**To do:**
Report how many lines of these entries hold the string "features"; reply with the number alone.

Start of Block

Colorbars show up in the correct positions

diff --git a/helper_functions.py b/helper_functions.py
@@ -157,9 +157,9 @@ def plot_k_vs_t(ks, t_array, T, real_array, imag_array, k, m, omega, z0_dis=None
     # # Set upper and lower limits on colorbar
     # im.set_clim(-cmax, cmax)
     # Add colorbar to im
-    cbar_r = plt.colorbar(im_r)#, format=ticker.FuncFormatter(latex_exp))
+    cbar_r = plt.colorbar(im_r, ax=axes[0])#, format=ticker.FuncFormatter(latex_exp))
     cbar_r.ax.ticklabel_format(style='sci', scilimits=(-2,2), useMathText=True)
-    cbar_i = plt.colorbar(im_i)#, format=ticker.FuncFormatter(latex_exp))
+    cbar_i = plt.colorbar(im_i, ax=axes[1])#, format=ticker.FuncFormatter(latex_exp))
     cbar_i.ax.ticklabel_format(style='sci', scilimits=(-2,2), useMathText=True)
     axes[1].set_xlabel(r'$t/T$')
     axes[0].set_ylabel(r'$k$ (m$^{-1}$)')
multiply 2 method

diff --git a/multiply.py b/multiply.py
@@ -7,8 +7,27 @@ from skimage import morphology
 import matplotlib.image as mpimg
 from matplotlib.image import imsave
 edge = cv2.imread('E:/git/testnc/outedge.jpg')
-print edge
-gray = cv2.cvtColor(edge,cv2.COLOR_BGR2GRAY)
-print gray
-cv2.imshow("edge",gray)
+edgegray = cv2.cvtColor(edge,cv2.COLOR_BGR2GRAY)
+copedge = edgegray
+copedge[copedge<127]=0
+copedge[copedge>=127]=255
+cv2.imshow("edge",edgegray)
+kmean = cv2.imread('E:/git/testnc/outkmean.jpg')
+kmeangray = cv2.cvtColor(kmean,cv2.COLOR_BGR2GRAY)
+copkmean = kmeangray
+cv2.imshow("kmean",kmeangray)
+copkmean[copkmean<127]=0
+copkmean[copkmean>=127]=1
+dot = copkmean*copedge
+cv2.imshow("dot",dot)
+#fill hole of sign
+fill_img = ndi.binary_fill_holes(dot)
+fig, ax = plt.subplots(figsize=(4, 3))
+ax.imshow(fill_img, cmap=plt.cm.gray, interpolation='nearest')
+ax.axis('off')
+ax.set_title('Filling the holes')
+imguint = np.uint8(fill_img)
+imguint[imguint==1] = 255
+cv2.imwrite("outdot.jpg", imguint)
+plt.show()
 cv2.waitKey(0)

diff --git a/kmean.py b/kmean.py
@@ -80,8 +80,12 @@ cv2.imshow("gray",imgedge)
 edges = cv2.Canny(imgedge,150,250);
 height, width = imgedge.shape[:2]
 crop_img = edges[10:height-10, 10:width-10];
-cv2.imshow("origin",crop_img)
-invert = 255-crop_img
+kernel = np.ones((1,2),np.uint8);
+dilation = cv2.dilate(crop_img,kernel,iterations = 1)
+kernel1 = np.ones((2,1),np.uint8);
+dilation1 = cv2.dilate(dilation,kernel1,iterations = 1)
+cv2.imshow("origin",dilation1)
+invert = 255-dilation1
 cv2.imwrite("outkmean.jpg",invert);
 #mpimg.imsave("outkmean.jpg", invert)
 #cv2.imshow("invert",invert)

End of Block
Start of Block

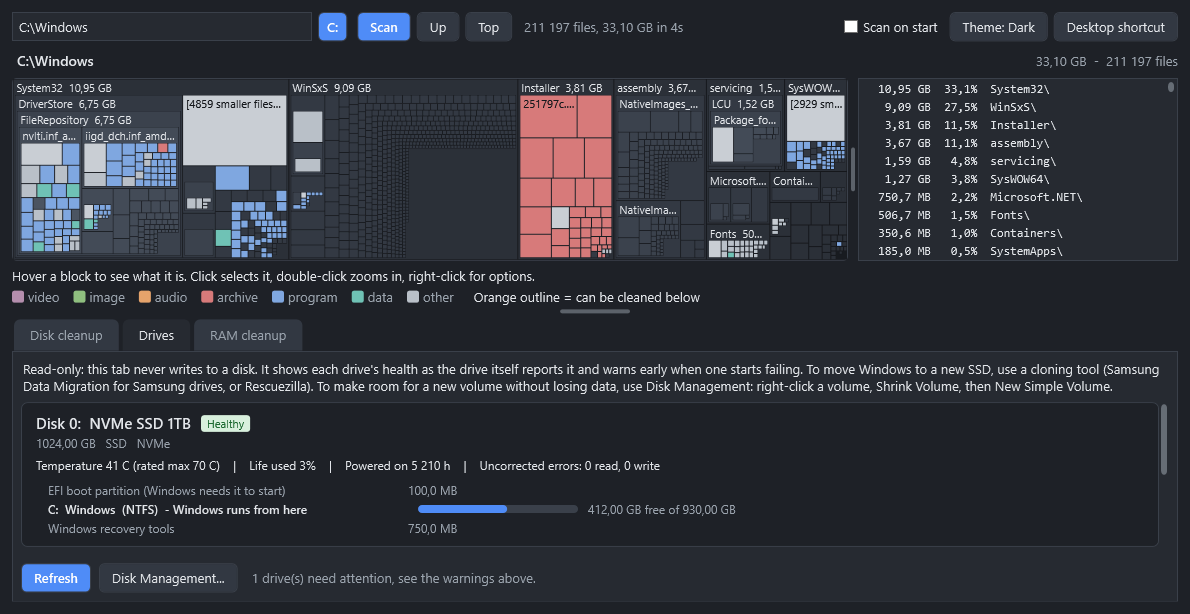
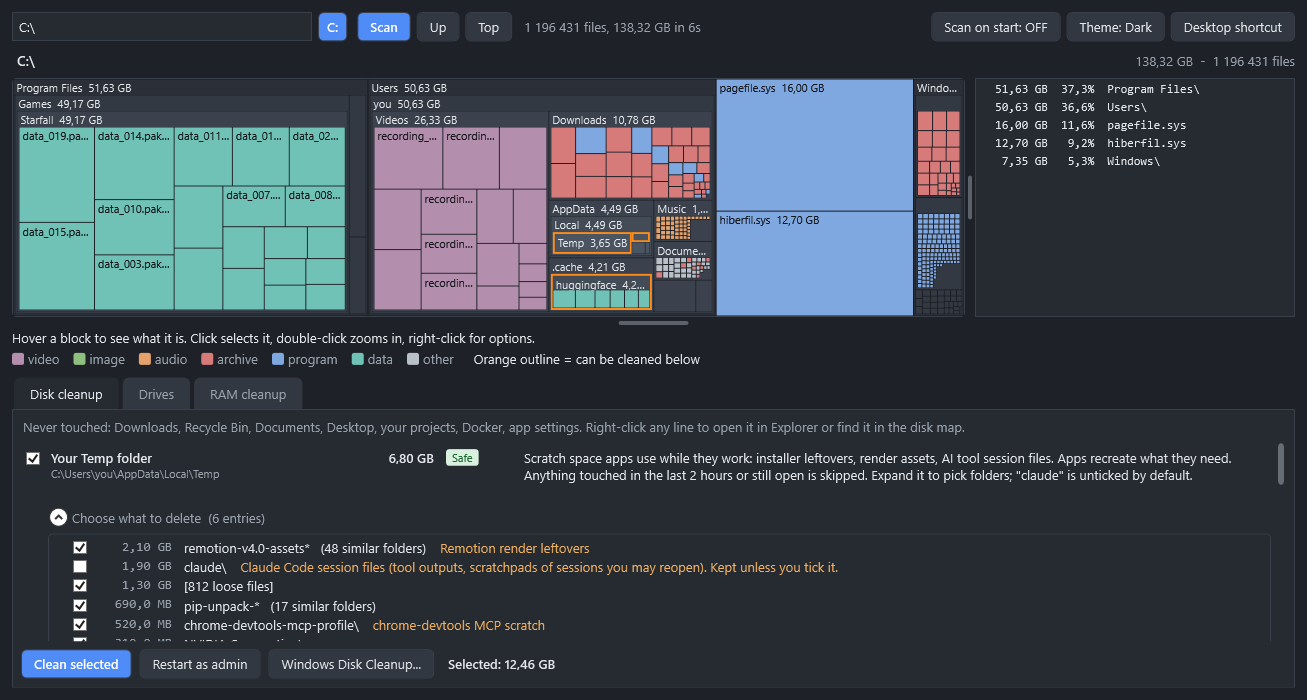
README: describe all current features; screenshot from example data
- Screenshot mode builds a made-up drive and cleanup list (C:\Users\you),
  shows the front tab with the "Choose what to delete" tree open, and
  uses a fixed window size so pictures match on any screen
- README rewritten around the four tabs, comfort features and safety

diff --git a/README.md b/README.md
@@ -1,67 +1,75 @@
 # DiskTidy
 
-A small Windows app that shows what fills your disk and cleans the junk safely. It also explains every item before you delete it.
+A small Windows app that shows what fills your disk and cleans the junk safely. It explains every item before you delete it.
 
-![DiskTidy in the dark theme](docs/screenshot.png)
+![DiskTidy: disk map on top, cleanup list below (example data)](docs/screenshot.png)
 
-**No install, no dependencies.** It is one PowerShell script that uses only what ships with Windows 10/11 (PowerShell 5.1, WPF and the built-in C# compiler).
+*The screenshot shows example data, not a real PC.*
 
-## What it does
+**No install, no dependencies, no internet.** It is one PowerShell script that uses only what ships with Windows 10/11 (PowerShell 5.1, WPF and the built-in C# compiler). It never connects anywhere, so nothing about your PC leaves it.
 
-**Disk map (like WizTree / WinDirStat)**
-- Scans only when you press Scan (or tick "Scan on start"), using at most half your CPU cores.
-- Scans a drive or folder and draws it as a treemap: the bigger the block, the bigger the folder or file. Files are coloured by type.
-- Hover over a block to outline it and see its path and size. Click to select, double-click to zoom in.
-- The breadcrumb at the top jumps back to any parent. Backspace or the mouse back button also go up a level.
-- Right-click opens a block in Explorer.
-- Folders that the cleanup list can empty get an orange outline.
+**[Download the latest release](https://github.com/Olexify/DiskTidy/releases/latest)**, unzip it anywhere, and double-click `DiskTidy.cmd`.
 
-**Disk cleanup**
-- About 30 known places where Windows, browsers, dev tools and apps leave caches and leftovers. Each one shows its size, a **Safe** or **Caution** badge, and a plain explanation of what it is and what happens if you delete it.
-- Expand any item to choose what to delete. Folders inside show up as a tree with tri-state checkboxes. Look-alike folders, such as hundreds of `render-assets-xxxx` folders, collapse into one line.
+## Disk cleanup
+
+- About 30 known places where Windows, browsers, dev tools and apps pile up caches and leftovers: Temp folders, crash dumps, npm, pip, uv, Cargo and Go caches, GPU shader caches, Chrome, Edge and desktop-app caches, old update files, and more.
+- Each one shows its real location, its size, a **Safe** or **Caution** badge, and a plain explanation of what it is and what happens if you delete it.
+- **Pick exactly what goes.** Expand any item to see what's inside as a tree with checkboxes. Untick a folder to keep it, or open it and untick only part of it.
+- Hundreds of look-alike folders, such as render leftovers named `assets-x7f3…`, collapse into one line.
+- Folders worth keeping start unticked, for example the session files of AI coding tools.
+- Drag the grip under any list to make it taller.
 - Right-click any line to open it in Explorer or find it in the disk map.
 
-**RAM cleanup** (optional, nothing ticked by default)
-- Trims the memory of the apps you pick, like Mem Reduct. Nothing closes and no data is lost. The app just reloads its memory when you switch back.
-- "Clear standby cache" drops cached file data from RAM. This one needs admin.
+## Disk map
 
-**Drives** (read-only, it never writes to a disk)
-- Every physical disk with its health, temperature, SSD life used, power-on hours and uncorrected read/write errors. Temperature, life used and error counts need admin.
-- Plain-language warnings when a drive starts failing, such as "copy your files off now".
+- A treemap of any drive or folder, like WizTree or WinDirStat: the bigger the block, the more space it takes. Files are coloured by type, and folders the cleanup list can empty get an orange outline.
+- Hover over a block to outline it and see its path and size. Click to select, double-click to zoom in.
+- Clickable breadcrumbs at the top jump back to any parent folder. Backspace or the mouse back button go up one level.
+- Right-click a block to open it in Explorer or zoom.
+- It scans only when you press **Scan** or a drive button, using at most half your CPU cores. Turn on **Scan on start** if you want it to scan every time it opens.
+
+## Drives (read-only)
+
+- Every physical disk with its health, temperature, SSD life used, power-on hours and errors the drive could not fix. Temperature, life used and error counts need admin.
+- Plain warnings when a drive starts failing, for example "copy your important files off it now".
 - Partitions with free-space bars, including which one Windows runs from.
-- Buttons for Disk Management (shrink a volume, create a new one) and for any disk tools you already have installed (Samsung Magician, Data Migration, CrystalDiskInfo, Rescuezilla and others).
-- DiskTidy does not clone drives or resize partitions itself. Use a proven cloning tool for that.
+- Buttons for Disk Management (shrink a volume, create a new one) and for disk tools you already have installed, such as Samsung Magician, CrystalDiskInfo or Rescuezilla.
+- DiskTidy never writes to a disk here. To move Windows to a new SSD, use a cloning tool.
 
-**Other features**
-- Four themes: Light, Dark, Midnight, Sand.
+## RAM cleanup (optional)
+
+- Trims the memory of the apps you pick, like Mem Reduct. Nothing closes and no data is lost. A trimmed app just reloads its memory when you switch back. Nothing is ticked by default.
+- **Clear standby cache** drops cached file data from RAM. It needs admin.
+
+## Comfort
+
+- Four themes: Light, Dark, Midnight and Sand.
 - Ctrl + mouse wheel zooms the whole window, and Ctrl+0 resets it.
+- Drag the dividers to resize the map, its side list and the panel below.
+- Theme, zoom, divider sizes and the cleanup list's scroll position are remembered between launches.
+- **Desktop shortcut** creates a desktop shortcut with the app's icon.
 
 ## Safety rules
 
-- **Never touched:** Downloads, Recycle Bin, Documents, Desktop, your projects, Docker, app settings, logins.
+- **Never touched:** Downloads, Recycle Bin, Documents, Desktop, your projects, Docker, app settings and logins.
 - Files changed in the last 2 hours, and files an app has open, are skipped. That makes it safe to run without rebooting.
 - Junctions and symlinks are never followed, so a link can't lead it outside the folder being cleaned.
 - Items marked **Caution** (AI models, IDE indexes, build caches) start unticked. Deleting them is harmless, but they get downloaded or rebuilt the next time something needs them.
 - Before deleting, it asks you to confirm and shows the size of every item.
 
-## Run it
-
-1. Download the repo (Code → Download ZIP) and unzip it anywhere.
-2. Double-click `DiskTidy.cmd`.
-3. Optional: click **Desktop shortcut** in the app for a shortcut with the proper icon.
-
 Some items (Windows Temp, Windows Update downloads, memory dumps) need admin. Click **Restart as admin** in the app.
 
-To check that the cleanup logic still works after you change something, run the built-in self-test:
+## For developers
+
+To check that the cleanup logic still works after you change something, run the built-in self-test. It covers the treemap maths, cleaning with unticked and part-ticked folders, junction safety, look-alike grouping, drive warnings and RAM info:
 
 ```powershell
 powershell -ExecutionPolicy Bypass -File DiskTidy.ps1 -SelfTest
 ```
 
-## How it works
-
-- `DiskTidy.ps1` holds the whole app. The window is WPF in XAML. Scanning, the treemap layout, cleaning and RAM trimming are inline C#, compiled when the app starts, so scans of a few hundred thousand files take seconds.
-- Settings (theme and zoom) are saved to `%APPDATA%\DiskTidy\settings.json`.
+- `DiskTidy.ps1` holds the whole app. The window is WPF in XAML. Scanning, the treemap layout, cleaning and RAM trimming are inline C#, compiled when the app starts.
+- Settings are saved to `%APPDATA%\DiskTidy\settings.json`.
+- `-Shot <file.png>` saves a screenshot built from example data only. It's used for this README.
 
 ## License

End of Block
Start of Block

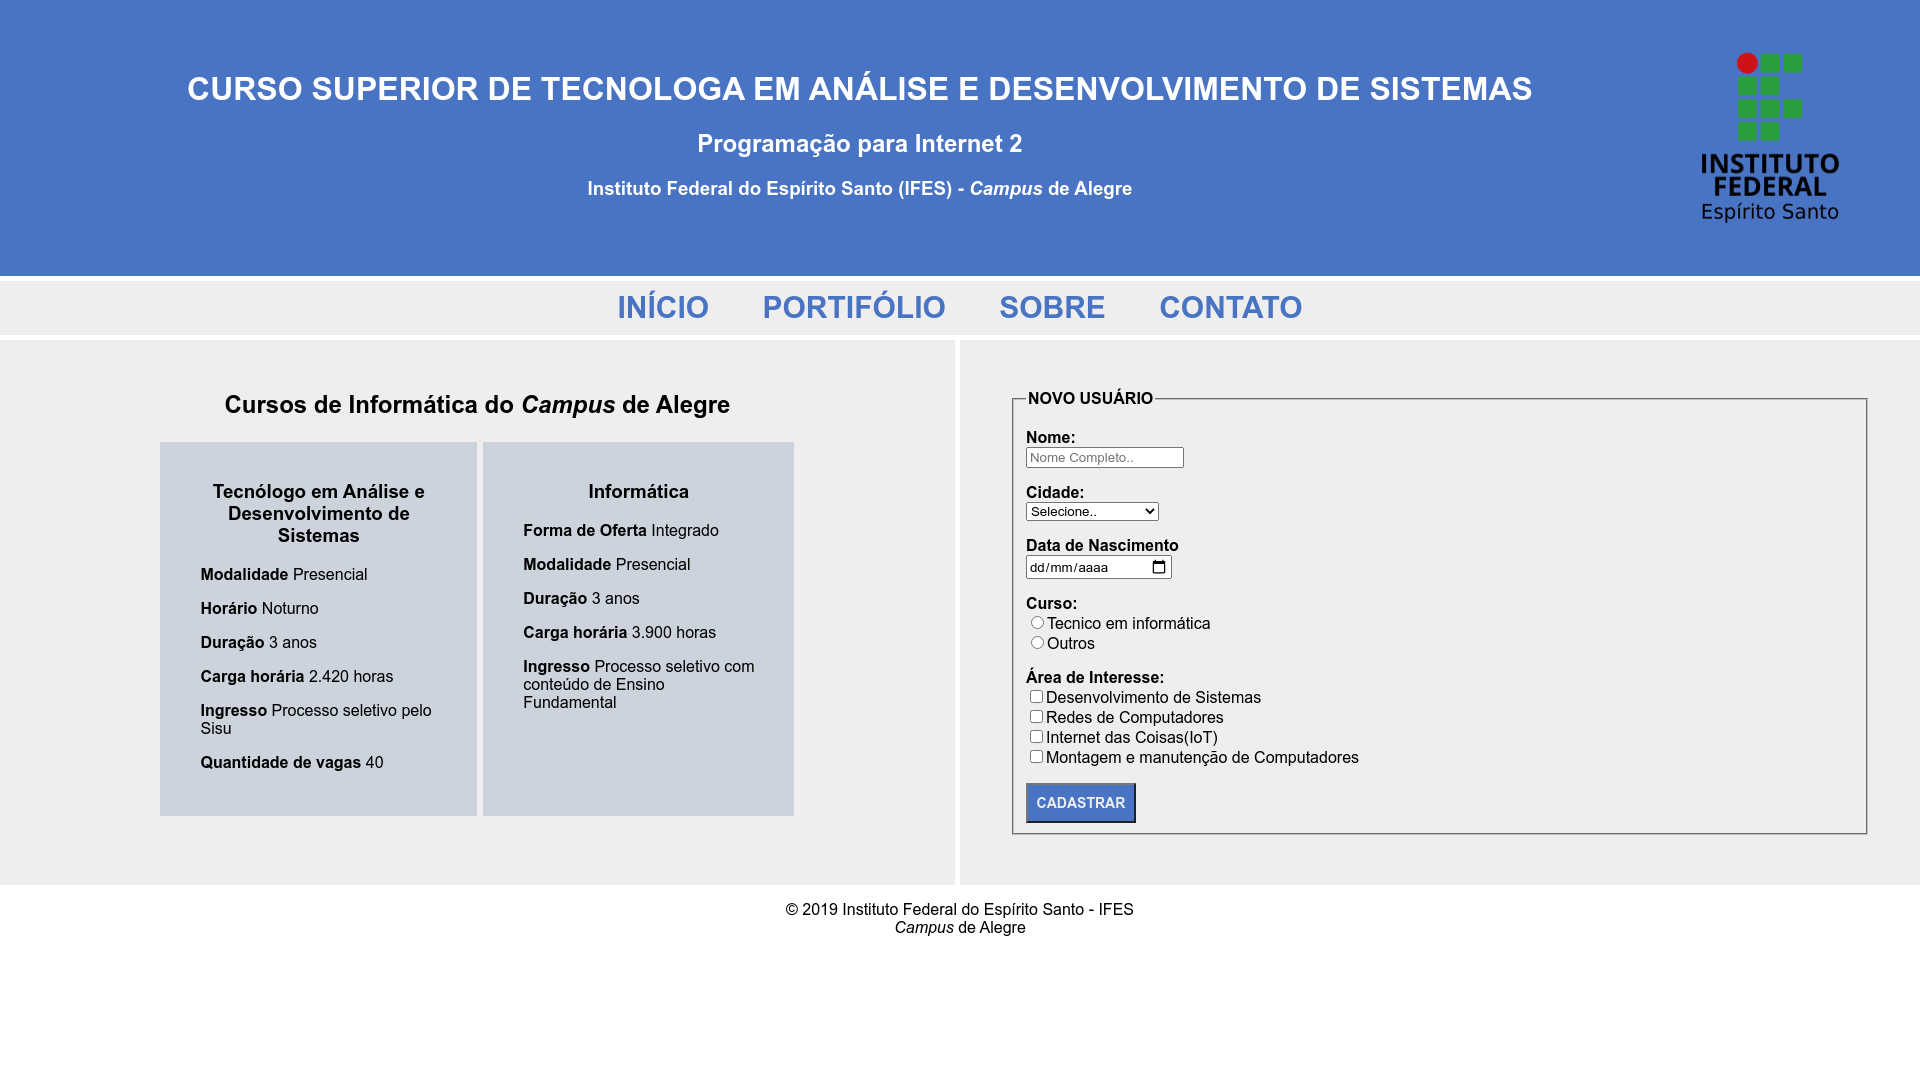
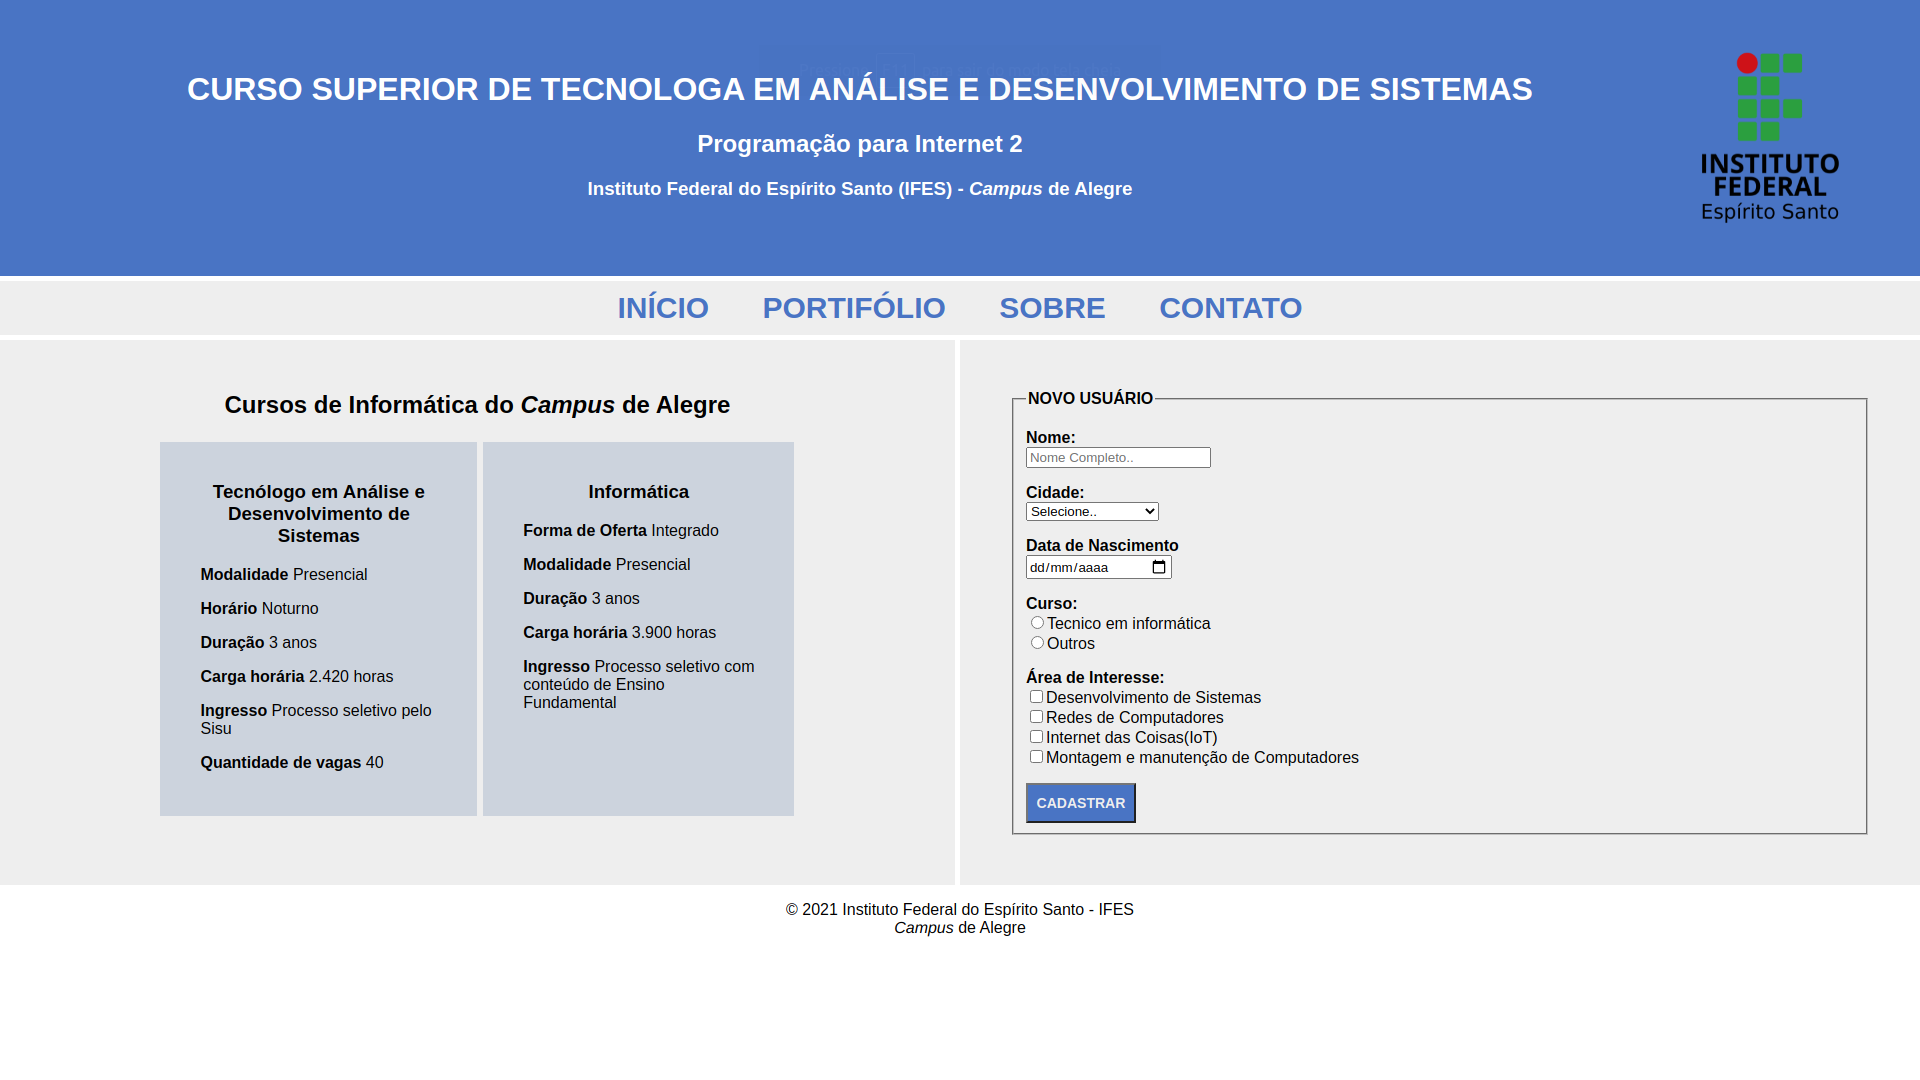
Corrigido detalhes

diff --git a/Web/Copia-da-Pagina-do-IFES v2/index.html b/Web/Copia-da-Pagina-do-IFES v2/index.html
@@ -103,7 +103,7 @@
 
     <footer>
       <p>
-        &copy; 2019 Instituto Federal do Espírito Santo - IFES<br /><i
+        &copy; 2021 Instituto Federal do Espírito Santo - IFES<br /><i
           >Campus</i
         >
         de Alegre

End of Block

**Response to the exercise:**
3